_Task objective_
Write out, exactly and in full, the records given below, but not their pictures.

_Information given_
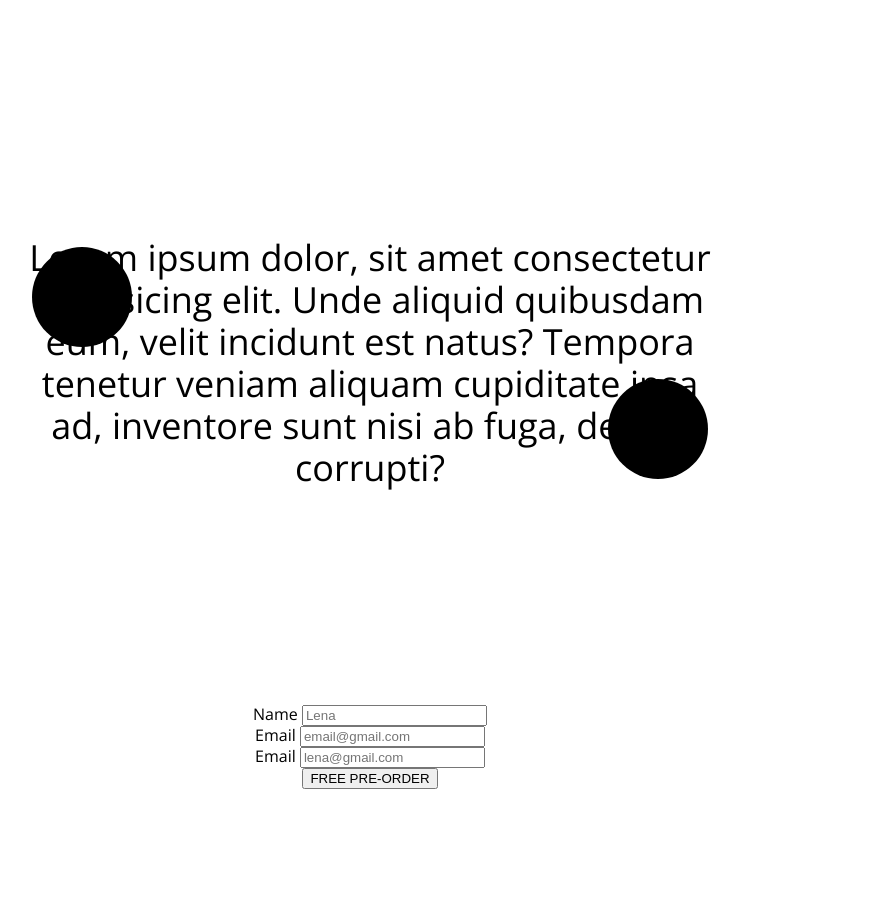
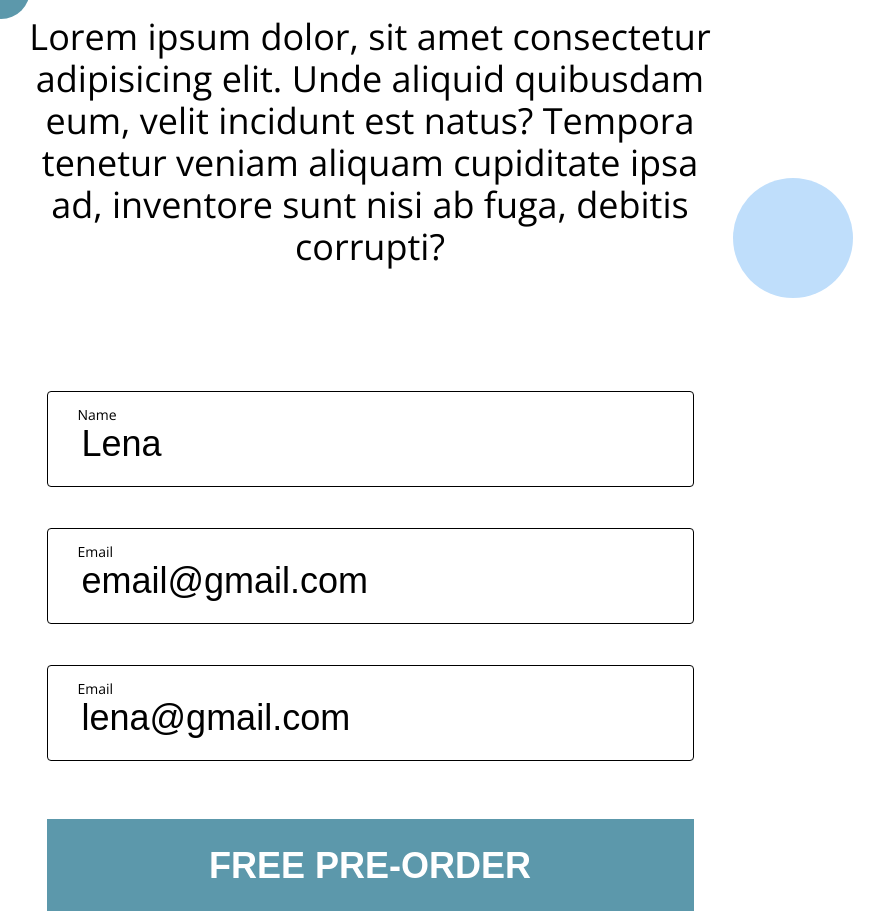
Before and after one commit to DmitryAlexeev/homework2, a plain HTML site: page index.html in a window 1280 px wide. Shown: the part 1801-2712 px from the top of the page, without its empty margins (270-1154 px from the left). Before the commit the page ends 2590 px from the top, so only its background shows below. Drawn offline with nearby package versions, Linux system fonts and the light colour scheme.

Commit message:
Add files via upload

```diff
--- a/index.html
+++ b/index.html
@@ -53,31 +53,33 @@
             <div class="box"></div>
             <div class="box"></div>
             <div class="box"></div>
-            <p class="description__text">Lorem ipsum dolor, sit amet consectetur adipisicing elit. Unde aliquid quibusdam eum, velit incidunt est
+            <p class="description__text">Lorem ipsum dolor, sit amet consectetur adipisicing elit. Unde aliquid
+                quibusdam eum, velit incidunt est
                 natus? Tempora tenetur veniam aliquam cupiditate ipsa ad, inventore sunt nisi ab fuga, debitis corrupti?
             </p>
         </div>
         <div class="description__circle">
-            <p class="description__text second">Lorem ipsum dolor, sit amet consectetur adipisicing elit. Unde aliquid quibusdam eum, velit incidunt est
+            <p class="description__text-two second">Lorem ipsum dolor, sit amet consectetur adipisicing elit. Unde
+                aliquid quibusdam eum, velit incidunt est
                 natus? Tempora tenetur veniam aliquam cupiditate ipsa ad, inventore sunt nisi ab fuga, debitis corrupti?
             </p>
         </div>
     </section>
-    <section class="container form-section">
+    <section class="form__section">
         <form>
-            <div>
-                <label for="name">Name</label>
-                <input id="name" placeholder="Lena" type="text">
+            <div class="input__wrapper">
+                <label class="label" for="name">Name</label>
+                <input class="input" id="name" placeholder="Lena" type="text">
             </div>
-            <div>
-                <label for="name">Email</label>
-                <input id="name" placeholder="email@gmail.com" type="text">
+            <div class="input__wrapper">
+                <label class="label" for="name">Email</label>
+                <input class="input" id="name" placeholder="email@gmail.com" type="text">
             </div>
-            <div>
-                <label for="name">Email</label>
-                <input id="name" placeholder="lena@gmail.com" type="text">
+            <div class="input__wrapper">
+                <label class="label" for="name">Email</label>
+                <input class="input" id="name" placeholder="lena@gmail.com" type="text">
             </div>
-            <button>FREE PRE-ORDER</button>
+            <button class="form__button">FREE PRE-ORDER</button>
         </form>
     </section>
 </body>
--- a/style/style.css
+++ b/style/style.css
@@ -7,7 +7,7 @@ body {
     text-align: center;
 }
 
-a{
+a {
     text-decoration: none;
     color: #000;
 }
@@ -77,12 +77,12 @@ li {
 }
 
 
-.background{
+.background {
     background-color: rgba(26, 110, 136, 0.71);
     padding: 130px 0 134px;
 }
 
-.preview__text{
+.preview__text {
     font-size: 36px;
     line-height: 49px;
     color: #FFFFFF;
@@ -90,10 +90,11 @@ li {
     margin: 0 auto;
 }
 
-.width{
+.width {
     max-width: 1440px;
 }
-.description__text{
+
+.description__text {
     font-weight: 400;
     font-size: 36px;
     line-height: 42px;
@@ -105,54 +106,124 @@ display: inline-block;
     width: 696px;
 }
 
-.description__scuare{
+.description__text-two {
+    font-weight: 400;
+    font-size: 36px;
+    line-height: 42px;
+    text-align: center;
+    color: #000000;
+    display: inline-block;
+    width: 696px;
+}
+
+.description__scuare {
     position: relative;
 }
 
-.box{
-    min-width: 170px;
+.description__circle {
+    margin-bottom: 123px;
+}
+
+.box {
+    min-width: 178px;
     height: 121px;
-    background-color: aqua;
+    background-color: #BFDEFB;
     position: absolute;
 }
 
-.box:nth-child(1){
+.box:nth-child(1) {
     position: absolute;
     left: 0;
-    top: 121px
+    top: 100px
 }
-.box:nth-child(2){
+
+.box:nth-child(2) {
     position: absolute;
     right: 0;
-    top: 121px
+    top: 235px
 }
 
-.box:nth-child(3){
+.box:nth-child(3) {
     position: absolute;
     left: 0;
     top: 366px
 }
-.second{
+
+.second {
     position: relative;
 }
 
-.second::before{
+.second::before {
     content: "";
-    width: 100px;
-    height: 100px;
+    width: 58px;
+    height: 58px;
     border-radius: 50%;
-    background-color: #000;
+    background-color: #5C98AB;
     position: absolute;
-    top: 10px;
-    left: 10px;
+    top: -55px;
+    left: -50px;
 }
-.second::after{
+
+.second::after {
     content: "";
-    width: 100px;
-    height: 100px;
+    width: 120px;
+    height: 120px;
     border-radius: 50%;
-    background-color: #000;
+    background-color: #BFDEFB;
     position: absolute;
-    bottom: 10px;
-    right: 10px;
+    bottom: -30px;
+    right: -135px;
 }
+
+.form__section {
+    max-width: 647px;
+    text-align: center;
+    margin: 0 auto;
+}
+
+.form__button {
+    width: 100%;
+    height: 92px;
+    background: #5C98AB;
+    border: none;
+    font-weight: 700;
+    font-size: 36px;
+    line-height: 49px;
+    color: #FFFFFF;
+    margin-top: 58px;
+
+}
+
+.input__wrapper {
+    position: relative;
+    margin-bottom: 41px;
+}
+
+.input__wrapper:last-of-type {
+    margin-bottom: 0;
+}
+
+.input {
+    width: 100%;
+    height: 96px;
+    padding: 36px 0 11px 34px;
+    border: 1px solid #000000;
+    border-radius: 4px;
+    box-sizing: border-box;
+}
+
+.label {
+    position: absolute;
+    margin: 14px 0 3px 31px;
+    font-weight: 300;
+    font-size: 14px;
+    line-height: 19px;
+    color: #000000;
+}
+
+.input::placeholder {
+    font-weight: 400;
+    font-size: 36px;
+    line-height: 49px;
+    color: #000;
+}
```
Lines whose indentation alone changed are shown as unchanged.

_Result_
Before and after one commit to DmitryAlexeev/homework2, a plain HTML site: page index.html in a window 1280 px wide. Shown: the part 1801-2712 px from the top of the page, without its empty margins (270-1154 px from the left). Before the commit the page ends 2590 px from the top, so only its background shows below. Drawn offline with nearby package versions, Linux system fonts and the light colour scheme.

Commit message:
Add files via upload

```diff
--- a/index.html
+++ b/index.html
@@ -53,31 +53,33 @@
             <div class="box"></div>
             <div class="box"></div>
             <div class="box"></div>
-            <p class="description__text">Lorem ipsum dolor, sit amet consectetur adipisicing elit. Unde aliquid quibusdam eum, velit incidunt est
+            <p class="description__text">Lorem ipsum dolor, sit amet consectetur adipisicing elit. Unde aliquid
+                quibusdam eum, velit incidunt est
                 natus? Tempora tenetur veniam aliquam cupiditate ipsa ad, inventore sunt nisi ab fuga, debitis corrupti?
             </p>
         </div>
         <div class="description__circle">
-            <p class="description__text second">Lorem ipsum dolor, sit amet consectetur adipisicing elit. Unde aliquid quibusdam eum, velit incidunt est
+            <p class="description__text-two second">Lorem ipsum dolor, sit amet consectetur adipisicing elit. Unde
+                aliquid quibusdam eum, velit incidunt est
                 natus? Tempora tenetur veniam aliquam cupiditate ipsa ad, inventore sunt nisi ab fuga, debitis corrupti?
             </p>
         </div>
     </section>
-    <section class="container form-section">
+    <section class="form__section">
         <form>
-            <div>
-                <label for="name">Name</label>
-                <input id="name" placeholder="Lena" type="text">
+            <div class="input__wrapper">
+                <label class="label" for="name">Name</label>
+                <input class="input" id="name" placeholder="Lena" type="text">
             </div>
-            <div>
-                <label for="name">Email</label>
-                <input id="name" placeholder="email@gmail.com" type="text">
+            <div class="input__wrapper">
+                <label class="label" for="name">Email</label>
+                <input class="input" id="name" placeholder="email@gmail.com" type="text">
             </div>
-            <div>
-                <label for="name">Email</label>
-                <input id="name" placeholder="lena@gmail.com" type="text">
+            <div class="input__wrapper">
+                <label class="label" for="name">Email</label>
+                <input class="input" id="name" placeholder="lena@gmail.com" type="text">
             </div>
-            <button>FREE PRE-ORDER</button>
+            <button class="form__button">FREE PRE-ORDER</button>
         </form>
     </section>
 </body>
--- a/style/style.css
+++ b/style/style.css
@@ -7,7 +7,7 @@ body {
     text-align: center;
 }
 
-a{
+a {
     text-decoration: none;
     color: #000;
 }
@@ -77,12 +77,12 @@ li {
 }
 
 
-.background{
+.background {
     background-color: rgba(26, 110, 136, 0.71);
     padding: 130px 0 134px;
 }
 
-.preview__text{
+.preview__text {
     font-size: 36px;
     line-height: 49px;
     color: #FFFFFF;
@@ -90,10 +90,11 @@ li {
     margin: 0 auto;
 }
 
-.width{
+.width {
     max-width: 1440px;
 }
-.description__text{
+
+.description__text {
     font-weight: 400;
     font-size: 36px;
     line-height: 42px;
@@ -105,54 +106,124 @@ display: inline-block;
     width: 696px;
 }
 
-.description__scuare{
+.description__text-two {
+    font-weight: 400;
+    font-size: 36px;
+    line-height: 42px;
+    text-align: center;
+    color: #000000;
+    display: inline-block;
+    width: 696px;
+}
+
+.description__scuare {
     position: relative;
 }
 
-.box{
-    min-width: 170px;
+.description__circle {
+    margin-bottom: 123px;
+}
+
+.box {
+    min-width: 178px;
     height: 121px;
-    background-color: aqua;
+    background-color: #BFDEFB;
     position: absolute;
 }
 
-.box:nth-child(1){
+.box:nth-child(1) {
     position: absolute;
     left: 0;
-    top: 121px
+    top: 100px
 }
-.box:nth-child(2){
+
+.box:nth-child(2) {
     position: absolute;
     right: 0;
-    top: 121px
+    top: 235px
 }
 
-.box:nth-child(3){
+.box:nth-child(3) {
     position: absolute;
     left: 0;
     top: 366px
 }
-.second{
+
+.second {
     position: relative;
 }
 
-.second::before{
+.second::before {
     content: "";
-    width: 100px;
-    height: 100px;
+    width: 58px;
+    height: 58px;
     border-radius: 50%;
-    background-color: #000;
+    background-color: #5C98AB;
     position: absolute;
-    top: 10px;
-    left: 10px;
+    top: -55px;
+    left: -50px;
 }
-.second::after{
+
+.second::after {
     content: "";
-    width: 100px;
-    height: 100px;
+    width: 120px;
+    height: 120px;
     border-radius: 50%;
-    background-color: #000;
+    background-color: #BFDEFB;
     position: absolute;
-    bottom: 10px;
-    right: 10px;
+    bottom: -30px;
+    right: -135px;
 }
+
+.form__section {
+    max-width: 647px;
+    text-align: center;
+    margin: 0 auto;
+}
+
+.form__button {
+    width: 100%;
+    height: 92px;
+    background: #5C98AB;
+    border: none;
+    font-weight: 700;
+    font-size: 36px;
+    line-height: 49px;
+    color: #FFFFFF;
+    margin-top: 58px;
+
+}
+
+.input__wrapper {
+    position: relative;
+    margin-bottom: 41px;
+}
+
+.input__wrapper:last-of-type {
+    margin-bottom: 0;
+}
+
+.input {
+    width: 100%;
+    height: 96px;
+    padding: 36px 0 11px 34px;
+    border: 1px solid #000000;
+    border-radius: 4px;
+    box-sizing: border-box;
+}
+
+.label {
+    position: absolute;
+    margin: 14px 0 3px 31px;
+    font-weight: 300;
+    font-size: 14px;
+    line-height: 19px;
+    color: #000000;
+}
+
+.input::placeholder {
+    font-weight: 400;
+    font-size: 36px;
+    line-height: 49px;
+    color: #000;
+}
```
Lines whose indentation alone changed are shown as unchanged.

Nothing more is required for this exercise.